The divide between the critical community and the artistic community can sometimes feel very great: one group passionately creates a piece of work, the other dispassionately (or so it's hoped) dissects it; one spends weeks or months on a show, the other swoops in for a couple of hours and pronounces its verdict in the form of a 400-word review and a star rating.

This is as it should be – critics can only maintain their authority (and with it the trust of their readers), I think, if they keep a certain distance from the work they're critiquing. For me, this means not reviewing shows I've written features on. This isn't to say that journalists who do this are behaving improperly; it's just that I personally find it very difficult to stay objective about a production having had enthusiastic conversations about it with those involved.

But while I think that it's a good idea for journalists to stand apart from the particular shows they review, I also feel it's extremely valuable for the people writing about theatre to have some experience of the work that goes into making it. Some critics have gone the whole hog, taking on a defined role in the creative process, as Nicholas de Jongh did when he wrote Plague Over England (the success of which led him to resign from the Evening Standard to pursue a full-time writing career), or as Mark Shenton did when he produced Charlotte Eilenberg's Shrunk at the Cock Tavern last year.

Now, I'm not planning on becoming a theatre-maker – my brief fling with musical theatre during Eyebrow Theatre's one-off charity performance of The Boyfriend earlier this year was sufficient to remind me where my skills do and do not lie – but every year at the Fringe I get a little taste of the realities of the business when I act as general dogsbody and assistant to my performer/comedian/musician boyfriend.

My work takes precedence, of course, so I'm only really able to do bits and pieces in the run-up to the festival and in the first few days before my review schedule goes nuts (watch this space), but it's an illuminating process and one that makes me a better reviewer I think. On my Edinburgh blog last year I wrote about the challenge of giving shows negative reviews without resorting to spite or mockery or exaggeration: it's importance always to remember that behind even the most appalling work there artists who are passionate – albeit misguidedly perhaps – about what they do and who have worked incredibly hard.

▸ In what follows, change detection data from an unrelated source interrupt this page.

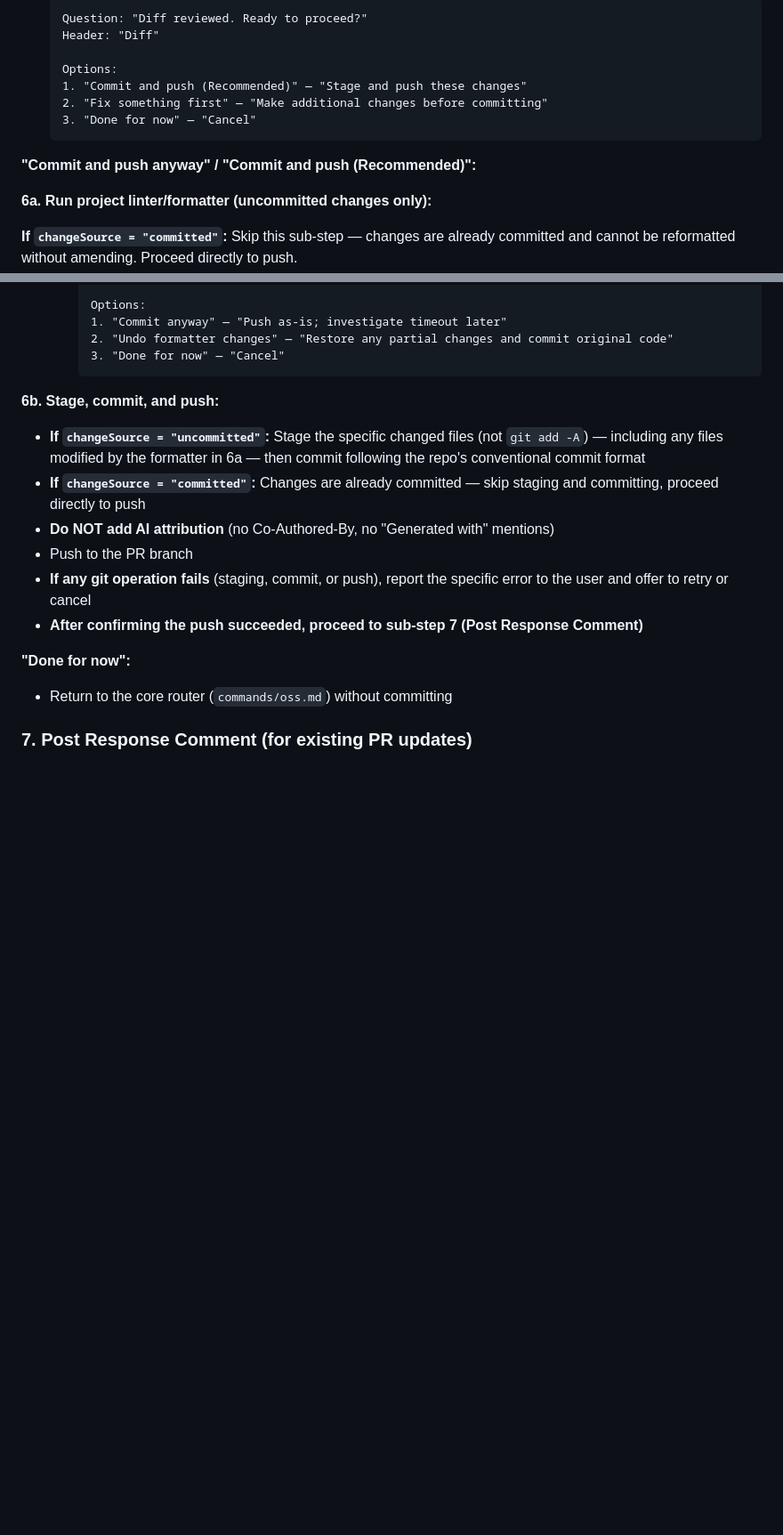
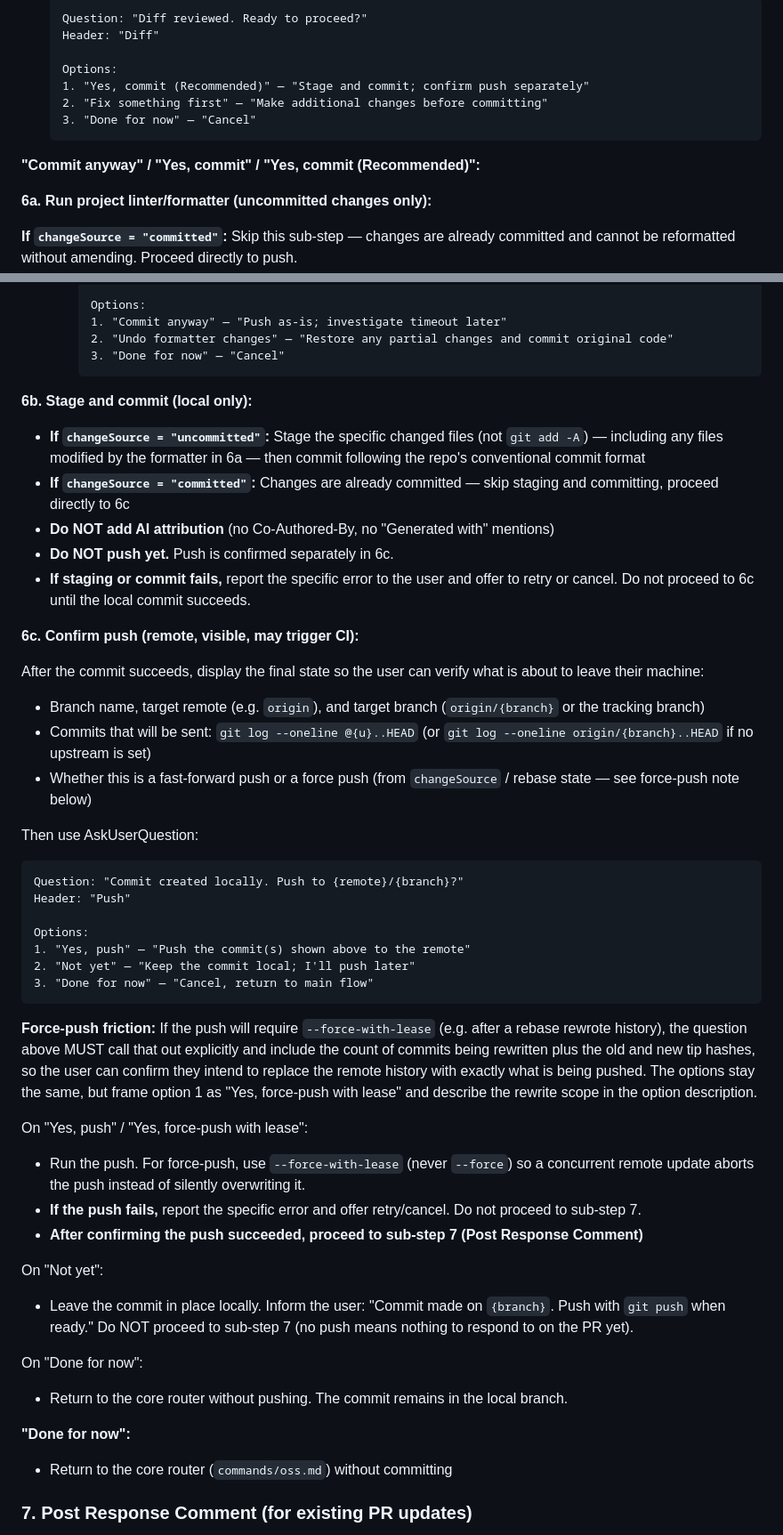
Before and after one commit to costajohnt/oss-autopilot, a Markdown page: workflows/pre-commit-review.md, 2 parts joined by grey strips. Shown at 89% size. Drawn GitHub-style; blank space fills up the shorter version.

````diff
--- a/workflows/pre-commit-review.md
+++ b/workflows/pre-commit-review.md
@@ -365,12 +365,12 @@ Read `data.config.diffTool` (defaults to `inline` if not set):
   Header: "Diff"
 
   Options:
-  1. "Commit and push (Recommended)" — "Stage and push these changes"
+  1. "Yes, commit (Recommended)" — "Stage and commit; confirm push separately"
   2. "Fix something first" — "Make additional changes before committing"
   3. "Done for now" — "Cancel"
   ```
 
-**"Commit and push anyway" / "Commit and push (Recommended)":**
+**"Commit anyway" / "Yes, commit" / "Yes, commit (Recommended)":**
 
 **6a. Run project linter/formatter (uncommitted changes only):**
 
@@ -423,14 +423,45 @@ Read `data.config.diffTool` (defaults to `inline` if not set):
      3. "Done for now" — "Cancel"
      ```
 
-**6b. Stage, commit, and push:**
+**6b. Stage and commit (local only):**
 
 - **If `changeSource = "uncommitted"`:** Stage the specific changed files (not `git add -A`) — including any files modified by the formatter in 6a — then commit following the repo's conventional commit format
-- **If `changeSource = "committed"`:** Changes are already committed — skip staging and committing, proceed directly to push
+- **If `changeSource = "committed"`:** Changes are already committed — skip staging and committing, proceed directly to 6c
 - **Do NOT add AI attribution** (no Co-Authored-By, no "Generated with" mentions)
-- Push to the PR branch
-- **If any git operation fails** (staging, commit, or push), report the specific error to the user and offer to retry or cancel
+- **Do NOT push yet.** Push is confirmed separately in 6c.
+- **If staging or commit fails,** report the specific error to the user and offer to retry or cancel. Do not proceed to 6c until the local commit succeeds.
+
+**6c. Confirm push (remote, visible, may trigger CI):**
+
+After the commit succeeds, display the final state so the user can verify what is about to leave their machine:
+
+- Branch name, target remote (e.g. `origin`), and target branch (`origin/{branch}` or the tracking branch)
+- Commits that will be sent: `git log --oneline @{u}..HEAD` (or `git log --oneline origin/{branch}..HEAD` if no upstream is set)
+- Whether this is a fast-forward push or a force push (from `changeSource` / rebase state — see force-push note below)
+
+Then use AskUserQuestion:
+```
+Question: "Commit created locally. Push to {remote}/{branch}?"
+Header: "Push"
+
+Options:
+1. "Yes, push" — "Push the commit(s) shown above to the remote"
+2. "Not yet" — "Keep the commit local; I'll push later"
+3. "Done for now" — "Cancel, return to main flow"
+```
+
+**Force-push friction:** If the push will require `--force-with-lease` (e.g. after a rebase rewrote history), the question above MUST call that out explicitly and include the count of commits being rewritten plus the old and new tip hashes, so the user can confirm they intend to replace the remote history with exactly what is being pushed. The options stay the same, but frame option 1 as "Yes, force-push with lease" and describe the rewrite scope in the option description.
+
+On "Yes, push" / "Yes, force-push with lease":
+- Run the push. For force-push, use `--force-with-lease` (never `--force`) so a concurrent remote update aborts the push instead of silently overwriting it.
+- **If the push fails,** report the specific error and offer retry/cancel. Do not proceed to sub-step 7.
 - **After confirming the push succeeded, proceed to sub-step 7 (Post Response Comment)**
+
+On "Not yet":
+- Leave the commit in place locally. Inform the user: "Commit made on `{branch}`. Push with `git push` when ready." Do NOT proceed to sub-step 7 (no push means nothing to respond to on the PR yet).
+
+On "Done for now":
+- Return to the core router without pushing. The commit remains in the local branch.
 
 **"Done for now":**
 - Return to the core router (`commands/oss.md`) without committing
````
Also changed, not shown: other parts of workflows/pre-commit-review.md (+2 -2 lines), agents/pre-commit-reviewer.md (+17 -7 lines), workflows/draft-first-workflow.md (+26 -11 lines).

Almost all the critics working the festival have some connection with artists presenting work up here; they should therefore have a good understanding of the possible impact of what they write on the individuals involved. I've got plenty of friends and acquaintances doing productions, of course, but it's the work I do on my boyfriend's Fringe shows each year – the alternative perspective I gain from driving equipment around, stapling reviews to flyers and bugging him about the bits of the show in need of rehearsal – that keeps me aware of just how challenging and exhausting this environment is for the artists involved.